● ASSIGNMENT
When you return the entries, keep every word and mark exactly as it is.
>>
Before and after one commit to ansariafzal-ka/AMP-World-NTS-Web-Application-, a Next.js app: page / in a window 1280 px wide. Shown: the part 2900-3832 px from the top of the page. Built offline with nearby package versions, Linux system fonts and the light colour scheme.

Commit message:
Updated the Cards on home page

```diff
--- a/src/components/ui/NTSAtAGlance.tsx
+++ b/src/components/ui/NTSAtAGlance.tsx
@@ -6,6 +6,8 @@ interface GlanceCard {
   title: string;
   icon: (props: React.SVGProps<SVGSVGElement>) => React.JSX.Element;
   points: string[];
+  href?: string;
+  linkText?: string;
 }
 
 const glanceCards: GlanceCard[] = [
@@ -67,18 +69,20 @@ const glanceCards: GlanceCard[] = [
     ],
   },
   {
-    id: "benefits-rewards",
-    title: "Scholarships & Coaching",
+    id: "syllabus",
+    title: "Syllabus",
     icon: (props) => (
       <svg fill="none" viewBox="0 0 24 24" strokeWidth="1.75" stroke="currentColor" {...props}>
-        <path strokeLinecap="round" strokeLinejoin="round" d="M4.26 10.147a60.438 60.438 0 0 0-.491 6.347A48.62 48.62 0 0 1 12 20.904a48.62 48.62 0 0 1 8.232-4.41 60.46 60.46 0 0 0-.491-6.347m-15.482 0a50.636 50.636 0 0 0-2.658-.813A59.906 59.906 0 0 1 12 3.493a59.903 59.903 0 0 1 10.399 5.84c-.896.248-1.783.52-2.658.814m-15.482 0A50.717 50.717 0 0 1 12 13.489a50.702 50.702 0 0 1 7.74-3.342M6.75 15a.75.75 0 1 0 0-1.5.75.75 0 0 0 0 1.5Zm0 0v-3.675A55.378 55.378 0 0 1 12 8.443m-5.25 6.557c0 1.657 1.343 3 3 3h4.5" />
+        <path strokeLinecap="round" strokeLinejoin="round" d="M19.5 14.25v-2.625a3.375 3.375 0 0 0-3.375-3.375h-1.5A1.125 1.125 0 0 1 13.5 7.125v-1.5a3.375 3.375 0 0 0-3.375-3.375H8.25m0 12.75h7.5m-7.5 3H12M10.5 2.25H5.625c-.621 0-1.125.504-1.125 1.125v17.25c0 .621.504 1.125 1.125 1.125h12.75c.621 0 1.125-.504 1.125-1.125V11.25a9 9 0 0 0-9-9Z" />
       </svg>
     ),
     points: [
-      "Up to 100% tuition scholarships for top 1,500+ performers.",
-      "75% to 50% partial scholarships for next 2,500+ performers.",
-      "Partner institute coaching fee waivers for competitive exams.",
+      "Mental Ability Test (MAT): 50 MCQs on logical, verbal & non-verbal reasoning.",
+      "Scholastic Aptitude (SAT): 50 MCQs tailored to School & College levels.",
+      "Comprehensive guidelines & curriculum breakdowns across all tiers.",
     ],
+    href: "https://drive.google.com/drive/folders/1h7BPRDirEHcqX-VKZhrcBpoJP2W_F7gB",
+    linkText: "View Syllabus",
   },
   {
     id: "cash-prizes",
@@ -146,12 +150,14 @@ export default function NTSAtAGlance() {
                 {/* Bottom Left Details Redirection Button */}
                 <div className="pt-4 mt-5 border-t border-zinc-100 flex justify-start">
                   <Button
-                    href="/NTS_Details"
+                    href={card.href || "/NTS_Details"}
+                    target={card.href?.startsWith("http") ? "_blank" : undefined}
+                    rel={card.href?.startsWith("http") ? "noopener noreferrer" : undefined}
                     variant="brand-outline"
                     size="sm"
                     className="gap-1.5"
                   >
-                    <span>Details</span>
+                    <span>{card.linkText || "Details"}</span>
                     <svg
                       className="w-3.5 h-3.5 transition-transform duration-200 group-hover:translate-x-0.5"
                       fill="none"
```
<<
● TASK OUTPUT
Before and after one commit to ansariafzal-ka/AMP-World-NTS-Web-Application-, a Next.js app: page / in a window 1280 px wide. Shown: the part 2900-3832 px from the top of the page. Built offline with nearby package versions, Linux system fonts and the light colour scheme.

Commit message:
Updated the Cards on home page

```diff
--- a/src/components/ui/NTSAtAGlance.tsx
+++ b/src/components/ui/NTSAtAGlance.tsx
@@ -6,6 +6,8 @@ interface GlanceCard {
   title: string;
   icon: (props: React.SVGProps<SVGSVGElement>) => React.JSX.Element;
   points: string[];
+  href?: string;
+  linkText?: string;
 }
 
 const glanceCards: GlanceCard[] = [
@@ -67,18 +69,20 @@ const glanceCards: GlanceCard[] = [
     ],
   },
   {
-    id: "benefits-rewards",
-    title: "Scholarships & Coaching",
+    id: "syllabus",
+    title: "Syllabus",
     icon: (props) => (
       <svg fill="none" viewBox="0 0 24 24" strokeWidth="1.75" stroke="currentColor" {...props}>
-        <path strokeLinecap="round" strokeLinejoin="round" d="M4.26 10.147a60.438 60.438 0 0 0-.491 6.347A48.62 48.62 0 0 1 12 20.904a48.62 48.62 0 0 1 8.232-4.41 60.46 60.46 0 0 0-.491-6.347m-15.482 0a50.636 50.636 0 0 0-2.658-.813A59.906 59.906 0 0 1 12 3.493a59.903 59.903 0 0 1 10.399 5.84c-.896.248-1.783.52-2.658.814m-15.482 0A50.717 50.717 0 0 1 12 13.489a50.702 50.702 0 0 1 7.74-3.342M6.75 15a.75.75 0 1 0 0-1.5.75.75 0 0 0 0 1.5Zm0 0v-3.675A55.378 55.378 0 0 1 12 8.443m-5.25 6.557c0 1.657 1.343 3 3 3h4.5" />
+        <path strokeLinecap="round" strokeLinejoin="round" d="M19.5 14.25v-2.625a3.375 3.375 0 0 0-3.375-3.375h-1.5A1.125 1.125 0 0 1 13.5 7.125v-1.5a3.375 3.375 0 0 0-3.375-3.375H8.25m0 12.75h7.5m-7.5 3H12M10.5 2.25H5.625c-.621 0-1.125.504-1.125 1.125v17.25c0 .621.504 1.125 1.125 1.125h12.75c.621 0 1.125-.504 1.125-1.125V11.25a9 9 0 0 0-9-9Z" />
       </svg>
     ),
     points: [
-      "Up to 100% tuition scholarships for top 1,500+ performers.",
-      "75% to 50% partial scholarships for next 2,500+ performers.",
-      "Partner institute coaching fee waivers for competitive exams.",
+      "Mental Ability Test (MAT): 50 MCQs on logical, verbal & non-verbal reasoning.",
+      "Scholastic Aptitude (SAT): 50 MCQs tailored to School & College levels.",
+      "Comprehensive guidelines & curriculum breakdowns across all tiers.",
     ],
+    href: "https://drive.google.com/drive/folders/1h7BPRDirEHcqX-VKZhrcBpoJP2W_F7gB",
+    linkText: "View Syllabus",
   },
   {
     id: "cash-prizes",
@@ -146,12 +150,14 @@ export default function NTSAtAGlance() {
                 {/* Bottom Left Details Redirection Button */}
                 <div className="pt-4 mt-5 border-t border-zinc-100 flex justify-start">
                   <Button
-                    href="/NTS_Details"
+                    href={card.href || "/NTS_Details"}
+                    target={card.href?.startsWith("http") ? "_blank" : undefined}
+                    rel={card.href?.startsWith("http") ? "noopener noreferrer" : undefined}
                     variant="brand-outline"
                     size="sm"
                     className="gap-1.5"
                   >
-                    <span>Details</span>
+                    <span>{card.linkText || "Details"}</span>
                     <svg
                       className="w-3.5 h-3.5 transition-transform duration-200 group-hover:translate-x-0.5"
                       fill="none"
```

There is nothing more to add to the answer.